Ten seconds into the third period, Lidström wound up a slap shot from just inside the blue line that rocketed in off the crossbar past motionless Finnish goaltender Antero Nittymaki.
A stunned Finland were unable to find a response as Sweden celebrated their second Olympic title in a 3-2 win.
“I hit it perfectly,” said Lidström, 35. “I hit the spot I was aiming to. I tried to shoot high on the blocker’s side and I hit it perfectly.”
Captain Mats Sundin said the goal should be immortalised in a stamp, as happened with Peter Forsberg’s 1994 winner which has been replayed constantly on Swedish television.
“That shot is going down in the history books,” Sundin said.
“It’s fitting that he scored it. He’s probably been our best player through the whole tournament – what a great player.”
Lidström’s goal was the pick of Sweden’s strikes, which coincidentally all came from Detroit Red Wings players with Henrik Zetterberg and Niklas Kronwall both scoring in the second period.
“What a shot! If that’s not cool I don’t know what is,” said forward Daniel Sedin of Lidström’s rocket.
“It’s nice to see those goals.”
Coach Bengt Ake Gustafsson also praised Lidström for helping keep Finland at bay in the tense final moments.
“He’s a very good defenceman. When things get tight you look to some key players and he’s one of them,” Gustafsson said.
“He stepped up, had a great tournament for us so I’m very satisfied with him.”
Swedish goaltender Henrik Lundqvist also won plaudits for some memorable saves with Finland pressing just seconds from the end.

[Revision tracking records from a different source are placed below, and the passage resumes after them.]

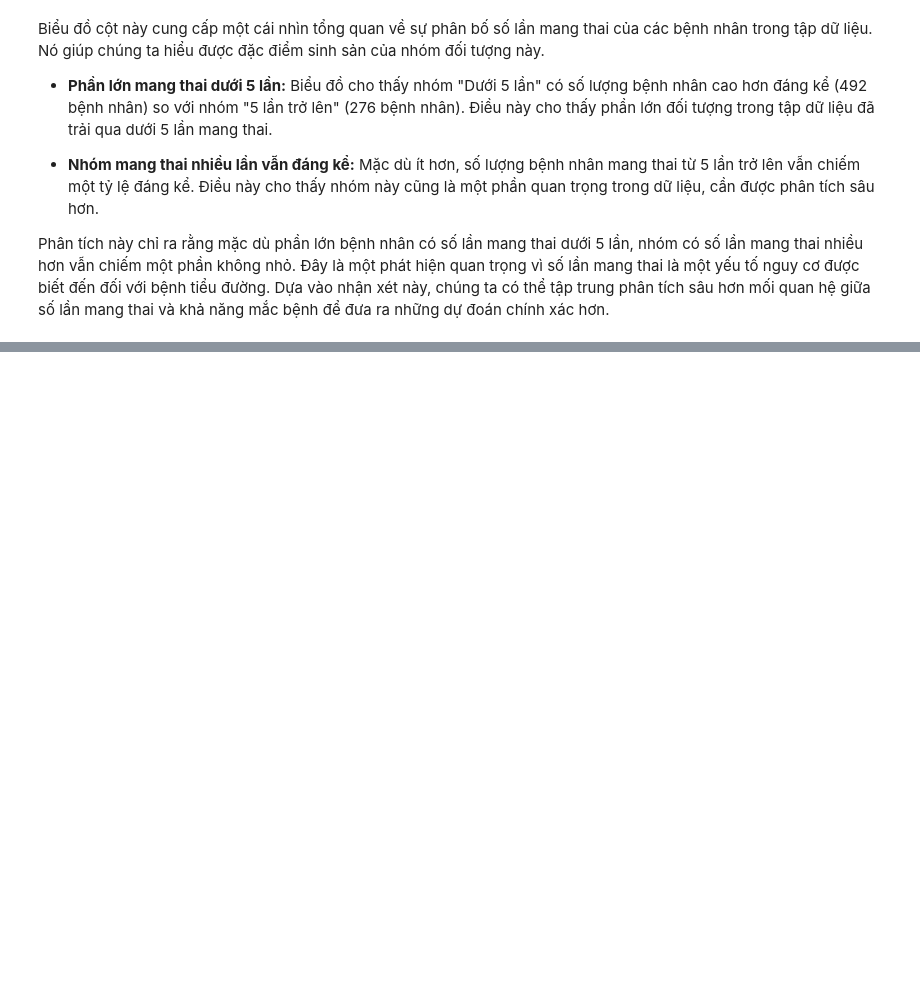
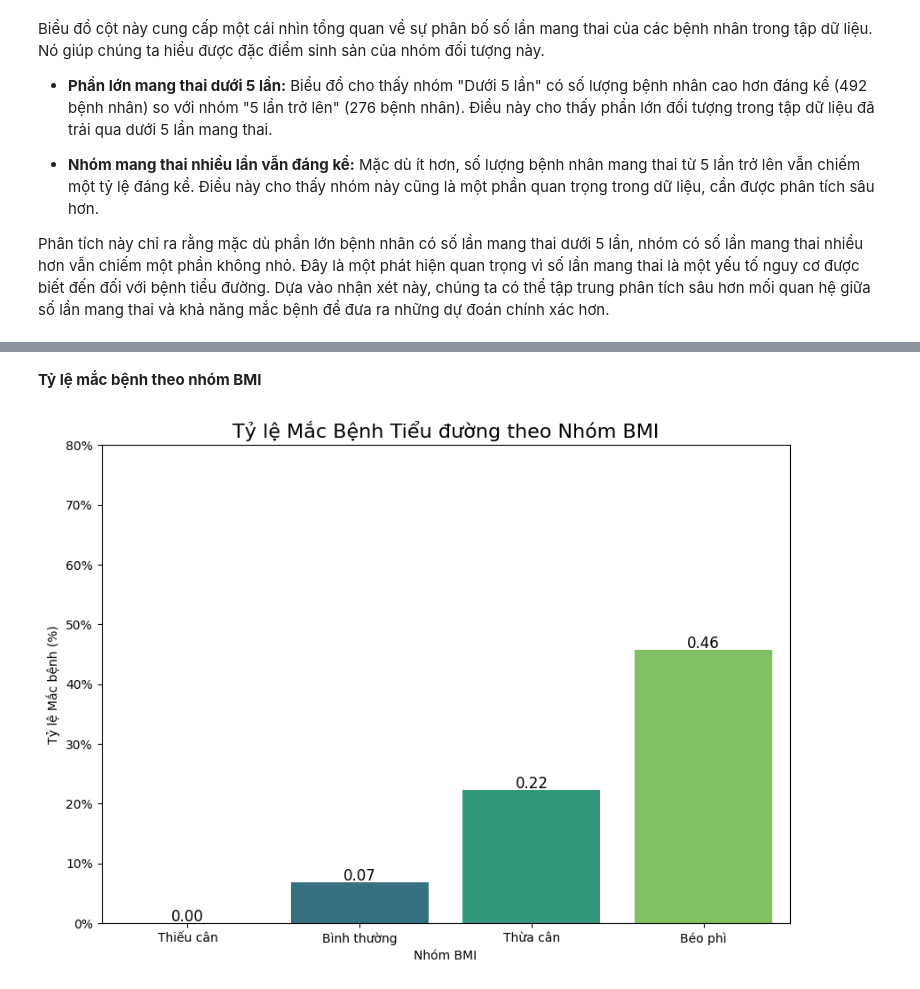
Before and after one commit to Mint0511/PTDL-25-26, a Jupyter notebook: minh.ipynb, the cells around one changed output, grey strips where cells are left out. Cells and saved outputs as stored; diff of their text form; code cells hidden in the pictures; blank space fills up the shorter version.

```diff
--- a/minh.ipynb
+++ b/minh.ipynb
@@ -667,0 +727,49 @@ Phân tích này chỉ ra rằng mặc dù phần lớn bệnh nhân có số l
+# %% [markdown]
+**Tỷ lệ mắc bệnh theo nhóm BMI**
+# %%
+import pandas as pd
+import matplotlib.pyplot as plt
+import seaborn as sns
+from matplotlib.ticker import PercentFormatter
+
+# Giả sử bạn đã có DataFrame 'df1' sau khi làm sạch
+
+# Bước 1: Phân loại BMI thành các nhóm
+def categorize_bmi(bmi):
+    if bmi < 18.5:
+        return 'Thiếu cân'
+    elif 18.5 <= bmi < 25.0:
+        return 'Bình thường'
+    elif 25.0 <= bmi < 30.0:
+        return 'Thừa cân'
+    else:
+        return 'Béo phì'
+
+df1['BMI_Category'] = df1['BMI'].apply(categorize_bmi)
+
+# Bước 2: Tính tỷ lệ mắc bệnh (Outcome) cho từng nhóm
+bmi_diabetes_rate = df1.groupby('BMI_Category')['Outcome'].mean().reset_index()
+
+# Bước 3: Sắp xếp các nhóm để biểu đồ hiển thị đúng thứ tự
+bmi_order = ['Thiếu cân', 'Bình thường', 'Thừa cân', 'Béo phì']
+bmi_diabetes_rate['BMI_Category'] = pd.Categorical(bmi_diabetes_rate['BMI_Category'], categories=bmi_order, ordered=True)
+bmi_diabetes_rate = bmi_diabetes_rate.sort_values('BMI_Category')
+
+# Bước 4: Tạo biểu đồ cột
+plt.figure(figsize=(10, 7))
+ax = sns.barplot(x='BMI_Category', y='Outcome', data=bmi_diabetes_rate, palette='viridis', hue='BMI_Category', legend=False)
+plt.gca().yaxis.set_major_formatter(PercentFormatter(1.0))
+plt.title('Tỷ lệ Mắc Bệnh Tiểu đường theo Nhóm BMI', fontsize=16)
+plt.xlabel('Nhóm BMI')
+plt.ylabel('Tỷ lệ Mắc bệnh (%)')
+
+for p in ax.patches:
+    ax.annotate(f'{p.get_height():.2f}',
+                (p.get_x() + p.get_width() / 2., p.get_height()),
+                ha='center', va='center', fontsize=12, color='black', xytext=(0, 5),
+                textcoords='offset points')
+
+plt.ylim(0, 0.8)
+plt.show()
+# %% [output]
+[figure, added]
```
Also changed, not shown: parts of 14 cells of this notebook.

“To win the tournament you need some big stops sometimes. He made some big stops and won this game at the end there,” said Gustafsson.
“He made a great stop with about 30 seconds left in the game. It could have been a different story otherwise.”
Kronwall and Zetterberg were also on the scoresheet when Sweden beat Canada for Olympic gold in Lillehammer.